PRESIDENT JOE BIDEN: Instead of making threats of default if I don't go along with what they want, which should be catastrophic to the country - if we don't do what they say, they're going to let default take place - take default off the table, and let's have a real serious, detailed conversation about how to grow the economy, lower costs and reduce the deficit.

MARTIN: Barbara, before we let you go, it doesn't sound like the president is eager to engage with McCarthy on this. So can you just tell us what's the thinking from the speaker's side? It doesn't seem like this bill is going to go very far in the Democratic-controlled Senate. So what's the logic of this here?
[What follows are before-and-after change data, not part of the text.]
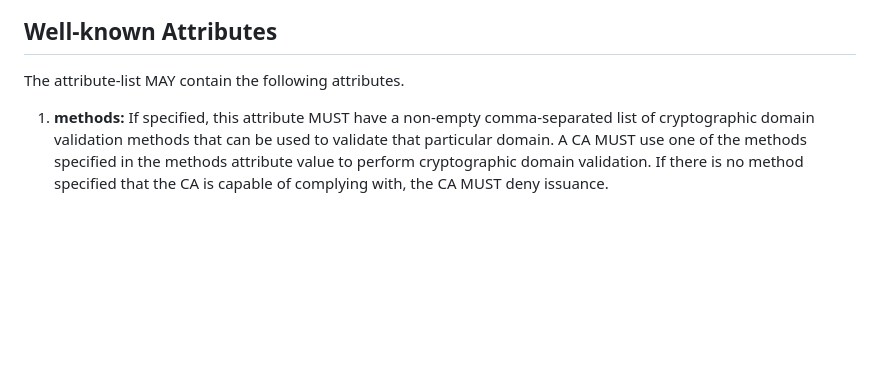
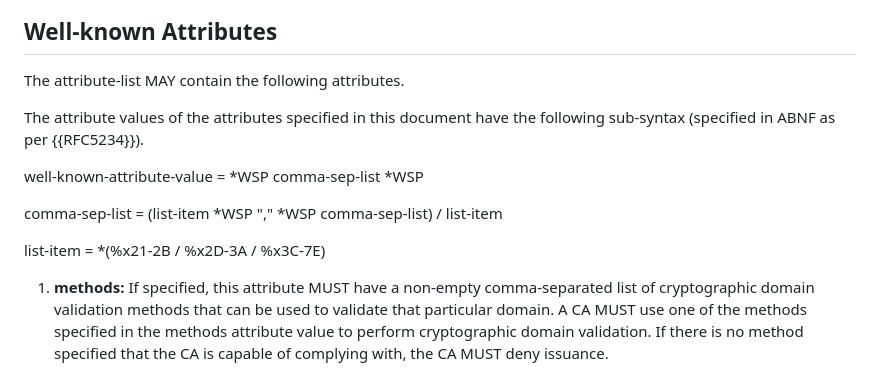
Before and after one commit to birgelee/draft-caa-security-tag, a Markdown page: draft-birgelee-lamps-caa-security.md, the part around the change. Rendered like a GitHub page; blank space fills up the shorter version.

Commit message:
add syntax for the specified attribute values

```diff
--- a/draft-birgelee-lamps-caa-security.md
+++ b/draft-birgelee-lamps-caa-security.md
@@ -167,6 +167,14 @@ An attribute-list MUST NOT have two attributes with the same name specified even
 
 The attribute-list MAY contain the following attributes.
 
+The attribute values of the attributes specified in this document have the following sub-syntax (specified in ABNF as per {{RFC5234}}).
+
+well-known-attribute-value = \*WSP comma-sep-list \*WSP
+
+comma-sep-list = (list-item \*WSP "," \*WSP comma-sep-list) / list-item
+
+list-item = \*(%x21-2B / %x2D-3A / %x3C-7E)
+
 1. **methods:** If specified, this attribute MUST have a non-empty comma-separated list of cryptographic domain validation methods that can be used to validate that particular domain.
 A CA MUST use one of the methods specified in the methods attribute value to perform cryptographic domain validation.
 If there is no method specified that the CA is capable of complying with, the CA MUST deny issuance.
```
SPRUNT: That's exactly right. The first hurdle for McCarthy is making sure he has the votes in his own conference. He has a very narrow majority in the House. He can only afford to lose a few Republican members and still pass this thing without any Democratic support. Yesterday, as he was leaving the floor after the speech, he told our colleague Deirdre Walsh he feels confident he does have the votes he needs. But as you said, yes, this would be dead on arrival in the Senate. But the thinking is that if Republicans can pass this in the House, it could put some political pressure on Biden to come back to the negotiating table.

MARTIN: That's NPR congressional reporter Barbara Sprunt. Barbara, thank you.

SPRUNT: Thank you. Transcript provided by NPR, Copyright NPR.

NPR transcripts are created on a rush deadline by an NPR contractor. This text may not be in its final form and may be updated or revised in the future. Accuracy and availability may vary. The authoritative record of NPR’s programming is the audio record.

Michel Martin
Michel Martin is the weekend host of All Things Considered and host of the Consider This Saturday podcast, where she draws on her deep reporting and interviewing experience to dig in to the week's news. Outside the studio, she has also hosted "Michel Martin: Going There," an ambitious live event series in collaboration with Member Stations.
Barbara Sprunt
Barbara Sprunt is a producer on NPR's Washington desk, where she reports and produces breaking news and feature political content. She formerly produced the NPR Politics Podcast and got her start in radio at as an intern on NPR's Weekend All Things Considered and Tell Me More with Michel Martin. She is an alumnus of the Paul Miller Reporting Fellowship at the National Press Foundation. She is a graduate of American University in Washington, D.C., and a Pennsylvania native.